To do:
As the answer, give every line of the records that includes the word "iriscontactinitask".

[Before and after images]
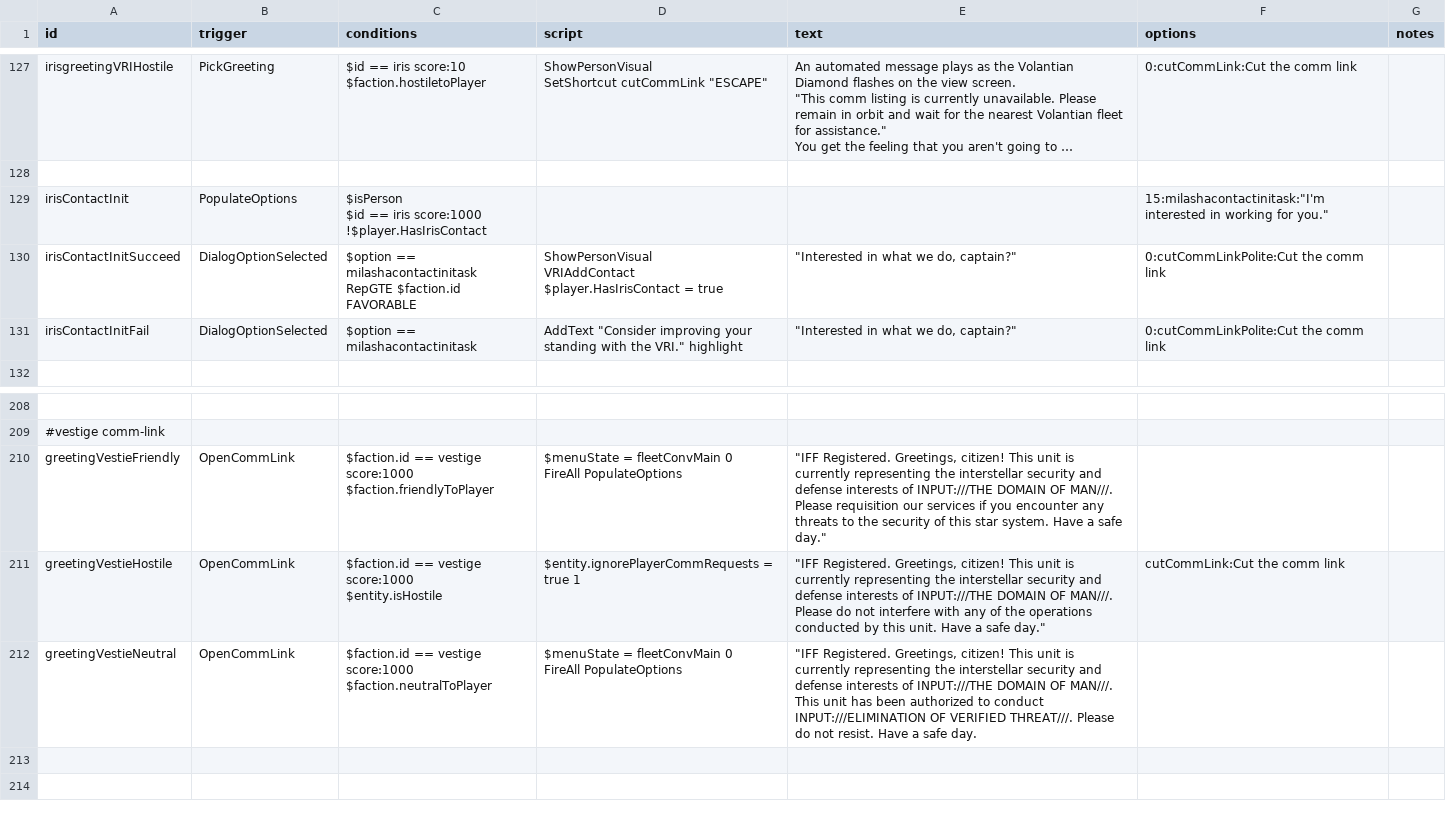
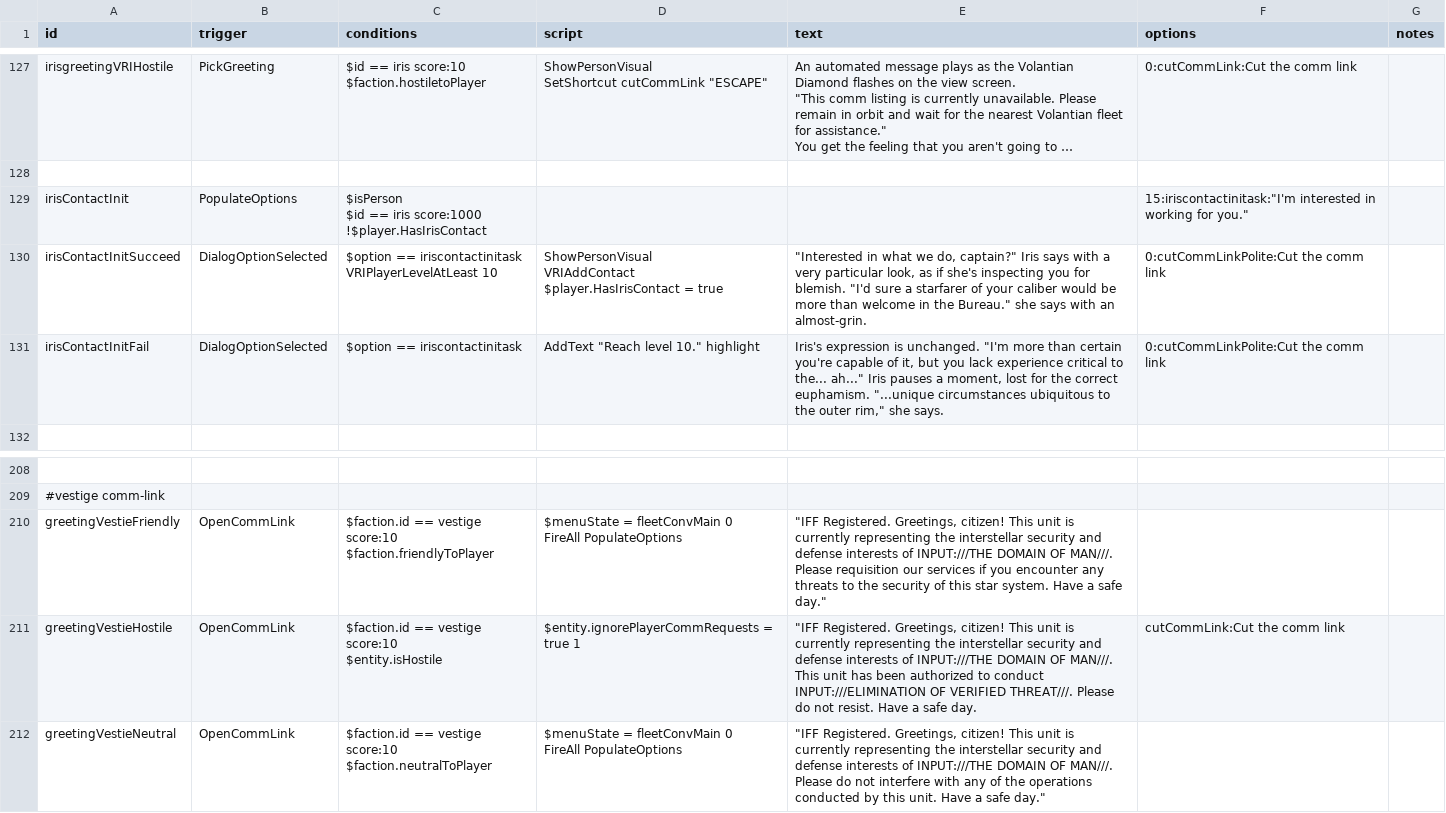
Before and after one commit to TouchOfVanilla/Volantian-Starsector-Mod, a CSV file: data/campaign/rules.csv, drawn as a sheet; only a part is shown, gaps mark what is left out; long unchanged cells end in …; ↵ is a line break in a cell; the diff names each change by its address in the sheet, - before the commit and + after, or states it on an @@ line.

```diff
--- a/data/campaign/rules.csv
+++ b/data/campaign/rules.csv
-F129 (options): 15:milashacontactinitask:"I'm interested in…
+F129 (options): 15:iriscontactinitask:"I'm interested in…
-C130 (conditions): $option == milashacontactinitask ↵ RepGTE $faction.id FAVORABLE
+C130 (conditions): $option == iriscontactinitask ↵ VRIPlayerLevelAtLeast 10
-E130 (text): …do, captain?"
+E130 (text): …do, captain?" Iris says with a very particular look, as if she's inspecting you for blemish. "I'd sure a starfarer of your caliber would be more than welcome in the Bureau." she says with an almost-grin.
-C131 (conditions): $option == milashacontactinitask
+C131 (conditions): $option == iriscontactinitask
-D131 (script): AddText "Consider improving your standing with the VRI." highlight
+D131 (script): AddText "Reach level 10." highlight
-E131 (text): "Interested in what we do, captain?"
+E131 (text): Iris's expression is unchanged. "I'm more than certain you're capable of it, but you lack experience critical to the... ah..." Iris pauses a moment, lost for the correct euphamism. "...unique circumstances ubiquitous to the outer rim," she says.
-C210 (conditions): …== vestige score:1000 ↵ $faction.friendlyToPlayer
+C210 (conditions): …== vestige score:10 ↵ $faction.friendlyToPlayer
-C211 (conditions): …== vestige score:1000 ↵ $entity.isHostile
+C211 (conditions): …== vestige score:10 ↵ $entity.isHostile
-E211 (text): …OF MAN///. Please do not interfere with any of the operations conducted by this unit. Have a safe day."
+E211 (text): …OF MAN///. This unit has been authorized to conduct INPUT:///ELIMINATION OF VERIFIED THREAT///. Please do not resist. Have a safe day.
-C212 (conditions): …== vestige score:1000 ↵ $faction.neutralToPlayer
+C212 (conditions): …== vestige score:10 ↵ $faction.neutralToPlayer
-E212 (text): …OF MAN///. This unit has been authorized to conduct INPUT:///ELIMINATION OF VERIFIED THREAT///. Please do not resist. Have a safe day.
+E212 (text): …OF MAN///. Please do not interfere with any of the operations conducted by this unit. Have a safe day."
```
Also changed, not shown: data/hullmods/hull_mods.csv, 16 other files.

==

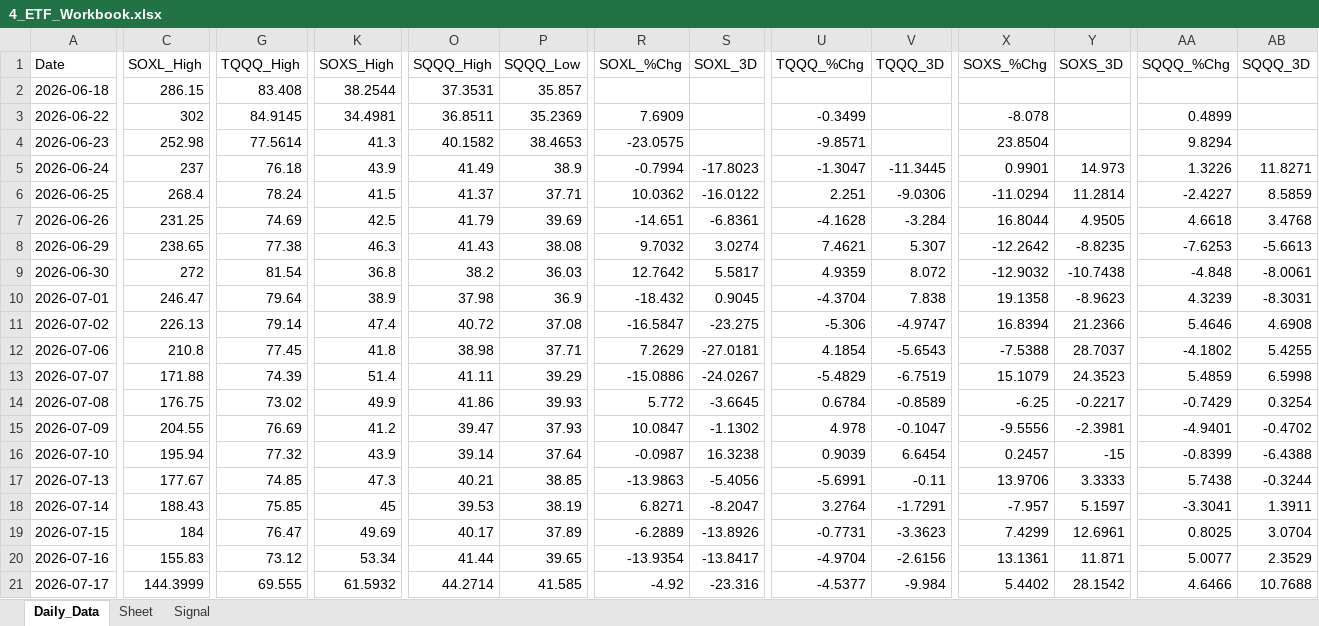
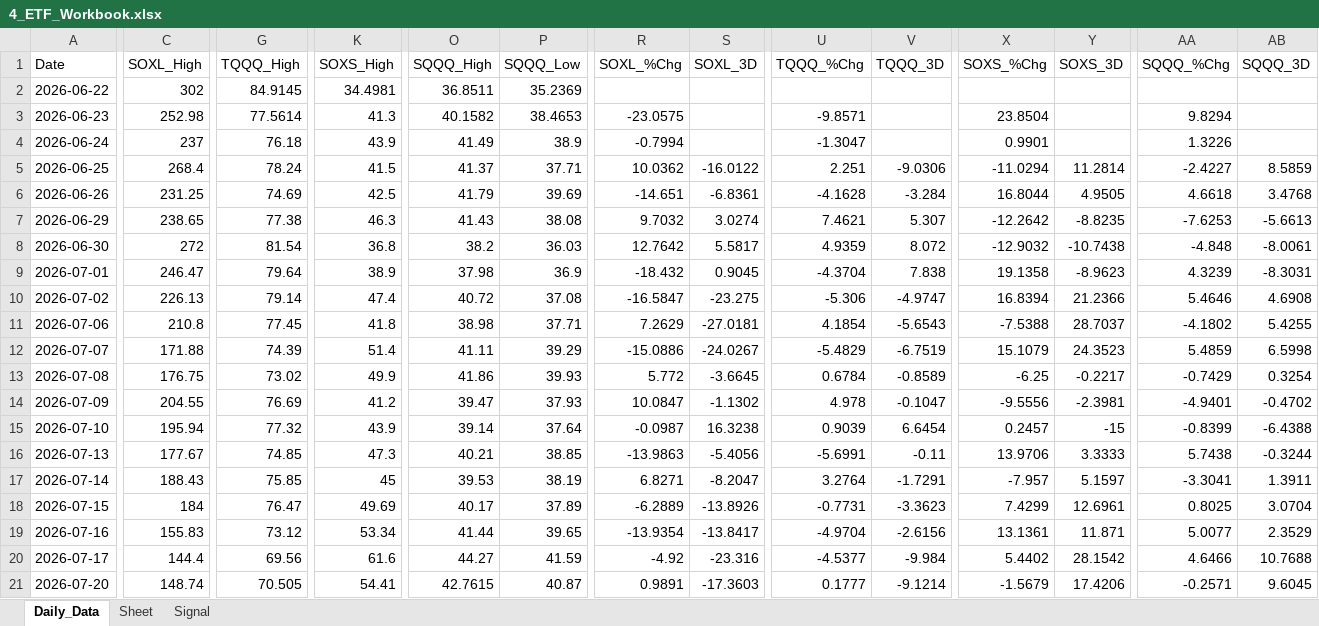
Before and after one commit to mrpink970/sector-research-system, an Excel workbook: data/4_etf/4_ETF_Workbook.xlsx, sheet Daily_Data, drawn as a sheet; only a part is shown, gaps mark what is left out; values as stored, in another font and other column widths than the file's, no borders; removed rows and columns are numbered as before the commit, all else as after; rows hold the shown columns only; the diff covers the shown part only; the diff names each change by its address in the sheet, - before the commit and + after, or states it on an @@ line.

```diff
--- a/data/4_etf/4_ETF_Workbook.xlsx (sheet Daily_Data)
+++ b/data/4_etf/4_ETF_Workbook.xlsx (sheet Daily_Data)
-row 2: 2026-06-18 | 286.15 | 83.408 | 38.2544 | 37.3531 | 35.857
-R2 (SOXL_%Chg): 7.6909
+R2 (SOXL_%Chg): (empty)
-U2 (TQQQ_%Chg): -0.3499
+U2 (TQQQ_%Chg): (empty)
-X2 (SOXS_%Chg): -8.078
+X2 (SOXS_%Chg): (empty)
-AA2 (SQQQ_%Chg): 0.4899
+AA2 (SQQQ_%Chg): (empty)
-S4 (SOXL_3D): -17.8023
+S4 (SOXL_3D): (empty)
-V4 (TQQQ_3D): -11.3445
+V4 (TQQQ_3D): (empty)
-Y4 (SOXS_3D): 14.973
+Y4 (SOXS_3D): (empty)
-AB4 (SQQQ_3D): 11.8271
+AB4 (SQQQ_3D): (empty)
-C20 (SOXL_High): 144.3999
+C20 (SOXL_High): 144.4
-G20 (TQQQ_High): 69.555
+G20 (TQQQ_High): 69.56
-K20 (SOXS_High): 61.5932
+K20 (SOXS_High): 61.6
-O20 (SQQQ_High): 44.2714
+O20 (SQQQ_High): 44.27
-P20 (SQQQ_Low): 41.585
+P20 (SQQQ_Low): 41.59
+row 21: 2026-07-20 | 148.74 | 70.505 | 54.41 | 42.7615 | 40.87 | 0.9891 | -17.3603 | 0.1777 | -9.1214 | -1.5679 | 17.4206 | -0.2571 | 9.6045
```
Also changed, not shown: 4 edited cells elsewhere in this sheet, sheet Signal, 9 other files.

Solution for this problem:
+F129 (options): 15:iriscontactinitask:"I'm interested in…
+C130 (conditions): $option == iriscontactinitask ↵ VRIPlayerLevelAtLeast 10
+C131 (conditions): $option == iriscontactinitask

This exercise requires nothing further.